1. Ringham, Cathy PhD, RN
  2. McNeil, Deborah PhD, RN
  3. Benzies, Karen M. PhD, RN


Background: Integrating parents into the care of their infants in the neonatal intensive care unit (NICU) is vital for both parents and infants. Yet, parents are often not fully involved in important decision-making and care, even when practices are family- and patient-centered. Alberta Family Integrated Care (FICare) is a model of care designed to support integration of parents into their infant's care.


Purpose: The aim of this study was to describe and examine how mothers' work was coordinated by institutional processes when participating in Alberta FICare.


Methods: We used institutional ethnography to analyze written entries in Alberta FICare parent journals to show points of tension mothers experienced in the NICU.
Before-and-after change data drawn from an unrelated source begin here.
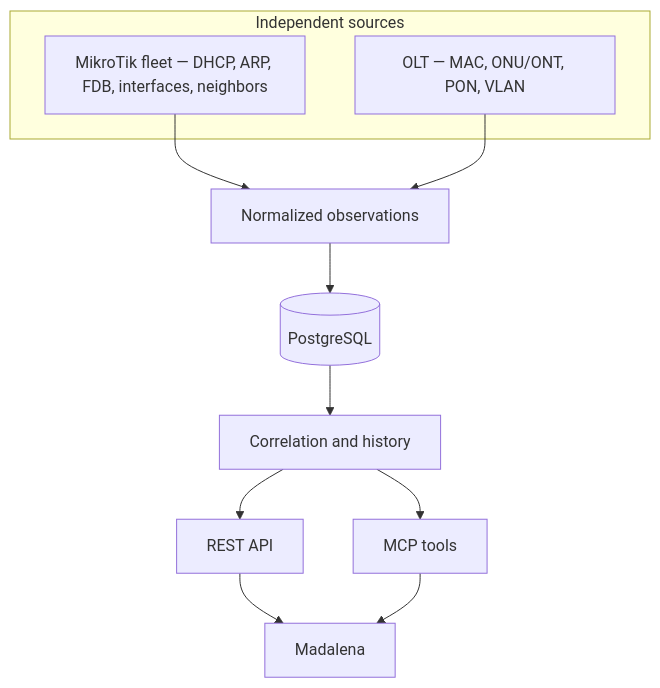
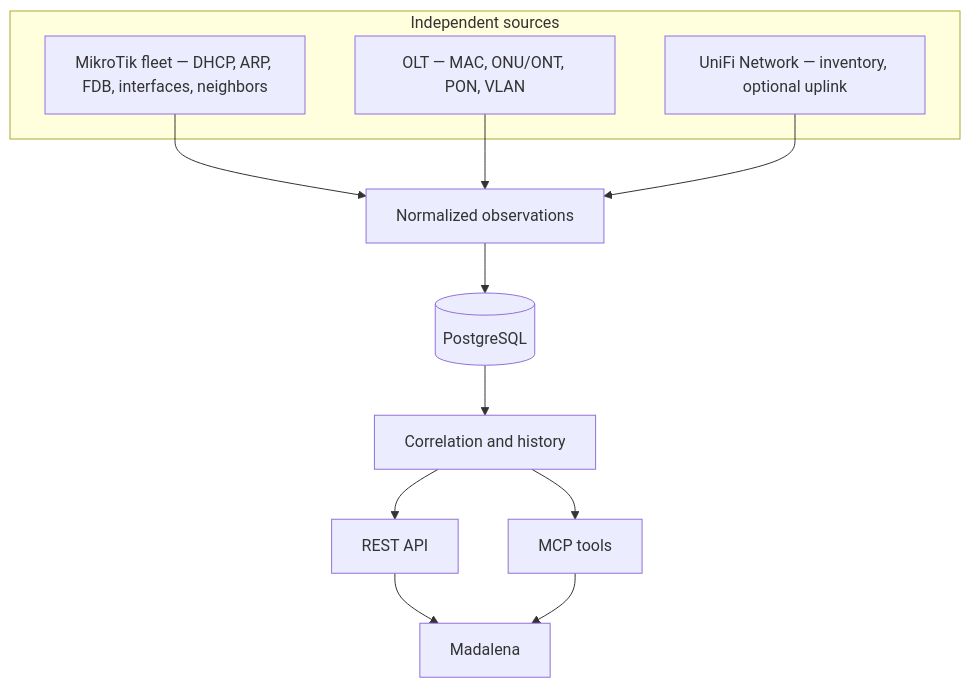
The first of 2 diagrams in docs/architecture/overview.md (3mstecnologia-del/madalena-network-intelligence), drawn with Mermaid before and after one commit. The commit also changed 24 other files, not shown here.

````diff
--- a/docs/architecture/overview.md
+++ b/docs/architecture/overview.md
@@ -15,23 +15,25 @@
 ```mermaid
 flowchart TB
   subgraph sources [Independent sources]
     MK["MikroTik fleet — DHCP, ARP, FDB, interfaces, neighbors"]
     OLT["OLT — MAC, ONU/ONT, PON, VLAN"]
+    UNI["UniFi Network — inventory, optional uplink"]
   end
 
   OBS[Normalized observations]
   PG[(PostgreSQL)]
   CORR[Correlation and history]
   API[REST API]
   MCP[MCP tools]
   MAD[Madalena]
 
   MK --> OBS
   OLT --> OBS
+  UNI --> OBS
   OBS --> PG
   PG --> CORR
   CORR --> API
   CORR --> MCP
   API --> MAD
   MCP --> MAD
 ```
````
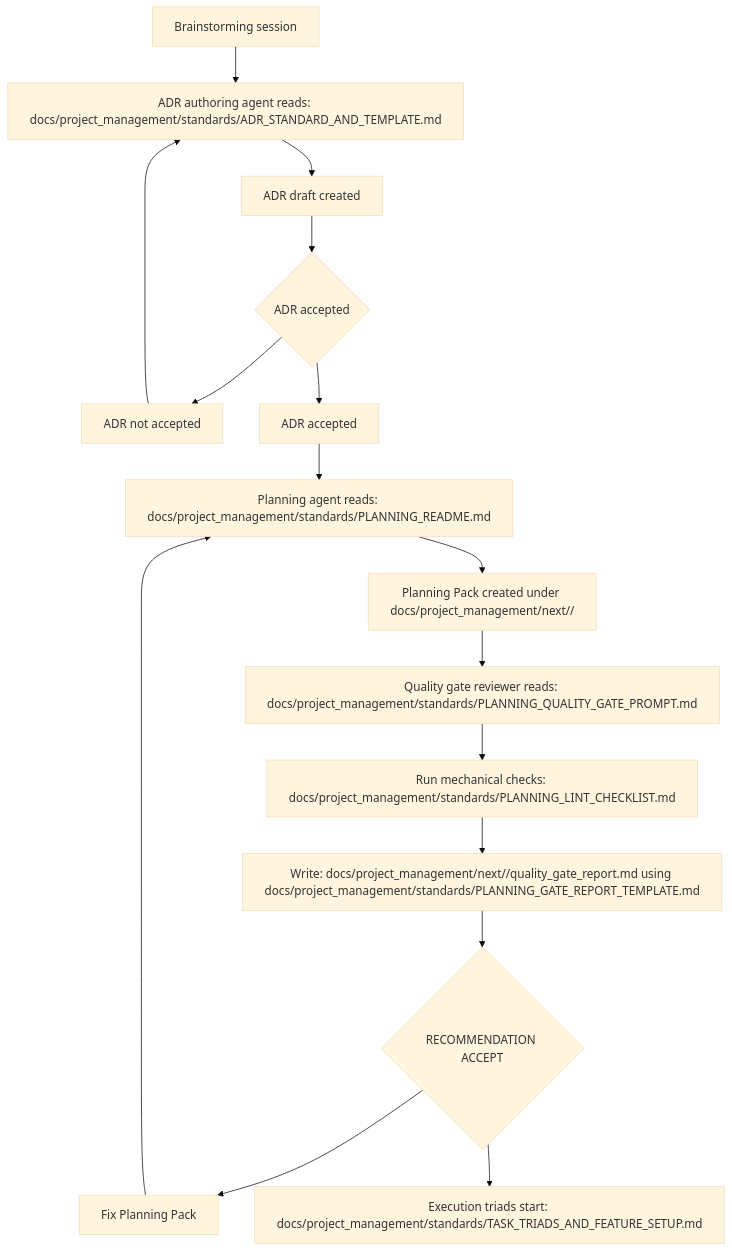
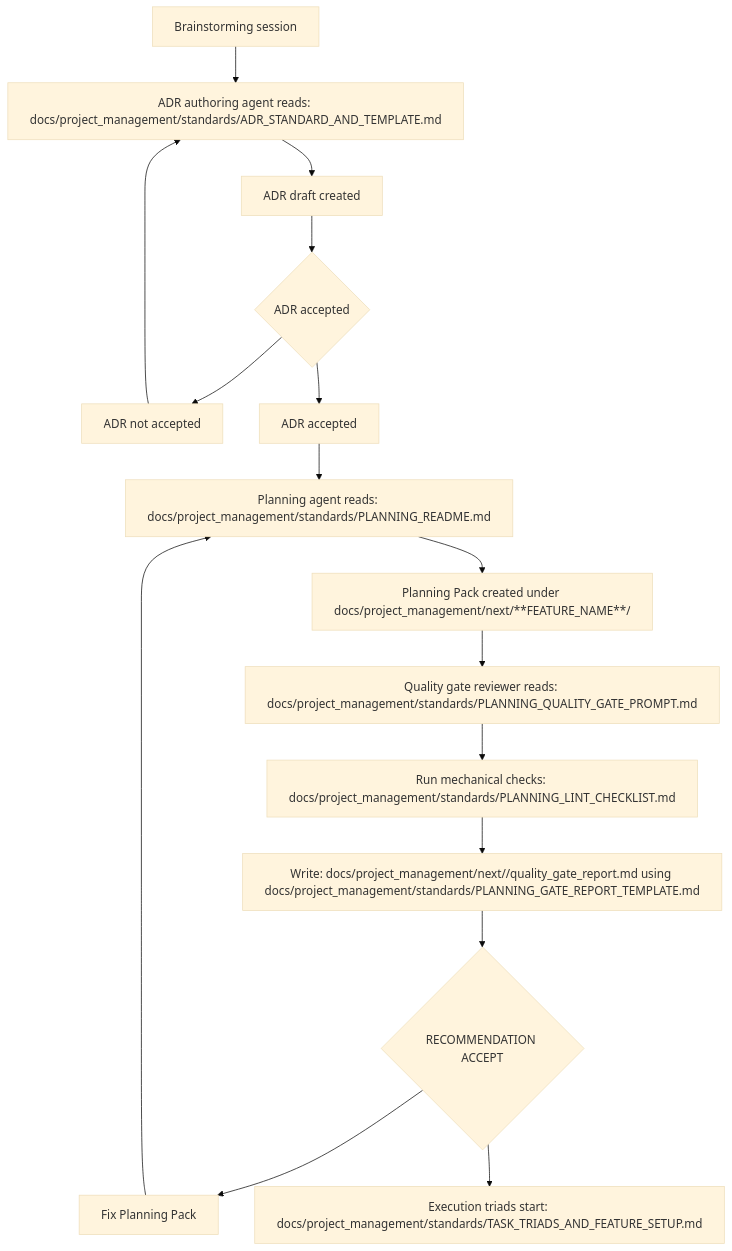
The diagram in docs/project_management/standards/PLANNING_WORKFLOW_OVERVIEW.md (atomize-hq/substrate), drawn with Mermaid (base theme) before and after one commit.

Commit message:
docs(standards): simplify mermaid diagram for compatibility

````diff
--- a/docs/project_management/standards/PLANNING_WORKFLOW_OVERVIEW.md
+++ b/docs/project_management/standards/PLANNING_WORKFLOW_OVERVIEW.md
@@ -9,36 +9,36 @@
 ```mermaid
 flowchart TD
   A[Brainstorming session]
   B["ADR authoring agent reads: docs/project_management/standards/ADR_STANDARD_AND_TEMPLATE.md"]
   C[ADR draft created]
   D{ADR accepted}
   D_NO[ADR not accepted]
   D_YES[ADR accepted]
 
   P["Planning agent reads: docs/project_management/standards/PLANNING_README.md"]
-  PACK[Planning Pack created under docs/project_management/next/<feature>/]
+  PACK[Planning Pack created under docs/project_management/next/**FEATURE_NAME**/]
 
   Q["Quality gate reviewer reads: docs/project_management/standards/PLANNING_QUALITY_GATE_PROMPT.md"]
   LINT["Run mechanical checks: docs/project_management/standards/PLANNING_LINT_CHECKLIST.md"]
   REPORT["Write: docs/project_management/next/<feature>/quality_gate_report.md using docs/project_management/standards/PLANNING_GATE_REPORT_TEMPLATE.md"]
   GATE{RECOMMENDATION ACCEPT}
   GATE_NO[Fix Planning Pack]
   GATE_YES["Execution triads start: docs/project_management/standards/TASK_TRIADS_AND_FEATURE_SETUP.md"]
 
   A --> B
   B --> C
   C --> D
   D --> D_NO
   D --> D_YES
   D_NO --> B
 
   D_YES --> P
   P --> PACK
   PACK --> Q
   Q --> LINT
   LINT --> REPORT
   REPORT --> GATE
   GATE --> GATE_NO
   GATE --> GATE_YES
   GATE_NO --> P
 ```
````
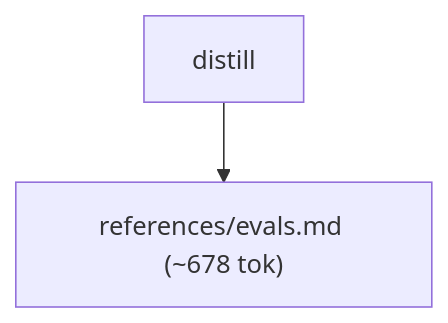
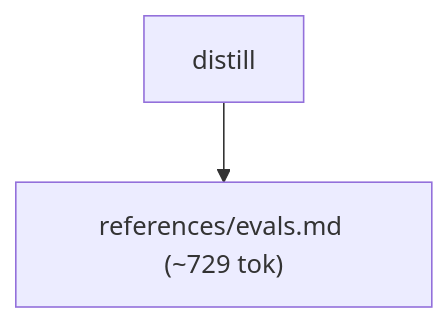
Before and after one commit to alecegg/varde: the fifth of 7 diagrams in skills/varde-learn/FLOW.md, drawn with Mermaid. The commit also changed other lines of this file and 269 other files, not shown here.

````diff
--- a/skills/varde-learn/FLOW.md
+++ b/skills/varde-learn/FLOW.md
@@ -66,6 +69,6 @@
 ```mermaid
 flowchart TD
-  n0["references/evals.md (~678 tok)"]
+  n0["references/evals.md (~729 tok)"]
   n1["distill"]
   n1 --> n0
 ```
````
Results: We illustrated the institutional activities that intersect with parental work of being present in the NICU. We argue that the journal text and the primary discourses that mothers are tuned to organize the way they knew and thought about their infant. Managing everyday NICU rules, navigating constant and unexpected changes, and the work of feeding their infant created tension. Mothers focused on milk supply, weight gain, and transition from gavage to nipple feeds. We show how mothers' activities were coordinated by practices that prioritize progression toward discharge rather than supporting them through the roller coaster of emotions and practical challenges of being present in the NICU.


Implications for Practice: This illustration of institutional systems and processes may assist practitioners to understand the barriers mothers face when caring for their infants in the NICU.